PROBLEM:
In the records below, find each line with the word "共筛选出" and copy it.

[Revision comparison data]

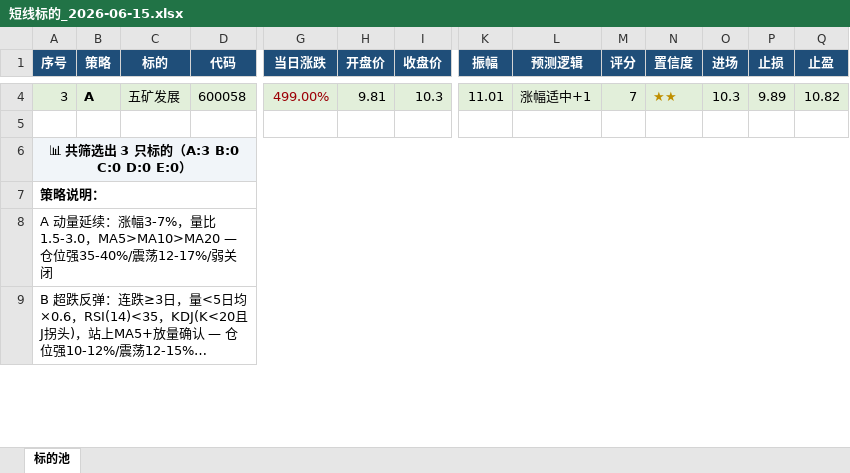
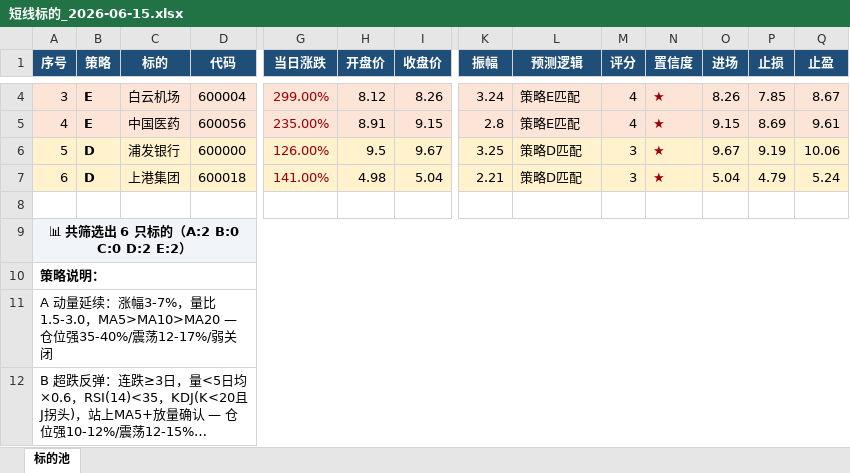
Before and after one commit to lc132/lv, an Excel workbook: 短线标的_2026-06-15.xlsx, sheet 标的池, drawn as a sheet; only a part is shown, gaps mark what is left out; long unchanged cells end in …; values as stored, in another font and other column widths than the file's, no borders; addresses are those after the commit; rows hold the shown columns only; the diff covers the shown part only; the diff names each change by its address in the sheet, - before the commit and + after, or states it on an @@ line.

```diff
--- a/短线标的_2026-06-15.xlsx (sheet 标的池)
+++ b/短线标的_2026-06-15.xlsx (sheet 标的池)
-A4:Q4 fill: #E2EFDA
+A4:Q4 fill: #FCE4D6
-B4 (策略): A
+B4 (策略): E
-C4 (标的): 五矿发展
+C4 (标的): 白云机场
-D4 (代码): 600058
+D4 (代码): 600004
-G4 (当日涨跌): 499.00%
+G4 (当日涨跌): 299.00%
-H4 (开盘价): 9.81
+H4 (开盘价): 8.12
-I4 (收盘价): 10.3
+I4 (收盘价): 8.26
-K4 (振幅): 11.01
+K4 (振幅): 3.24
-L4 (预测逻辑): 涨幅适中+1
+L4 (预测逻辑): 策略E匹配
-M4 (评分): 7
+M4 (评分): 4
-N4 (置信度): ★★
+N4 (置信度): ★
@@ N4 bold: off → on, text colour: #BF8F00 → #9C0006 @@
-O4 (进场): 10.3
+O4 (进场): 8.26
-P4 (止损): 9.89
+P4 (止损): 7.85
-Q4 (止盈): 10.82
+Q4 (止盈): 8.67
+row 5: 4 | E | 中国医药 | 600056 | 235.00% | 8.91 | 9.15 | 2.8 | 策略E匹配 | 4 | ★ | 9.15 | 8.69 | 9.61
+row 6: 5 | D | 浦发银行 | 600000 | 126.00% | 9.5 | 9.67 | 3.25 | 策略D匹配 | 3 | ★ | 9.67 | 9.19 | 10.06
+row 7: 6 | D | 上港集团 | 600018 | 141.00% | 4.98 | 5.04 | 2.21 | 策略D匹配 | 3 | ★ | 5.04 | 4.79 | 5.24
-A9 (序号): 📊 共筛选出 3 只标的（A:3 B:0 C:0 D:0 E:0）
+A9 (序号): 📊 共筛选出 6 只标的（A:2 B:0 C:0 D:2 E:2）
```
Also changed, not shown: 21 edited cells and cell formats elsewhere in this sheet, 2 other files.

WRITTEN RESPONSE:
-A9 (序号): 📊 共筛选出 3 只标的（A:3 B:0 C:0 D:0 E:0）
+A9 (序号): 📊 共筛选出 6 只标的（A:2 B:0 C:0 D:2 E:2）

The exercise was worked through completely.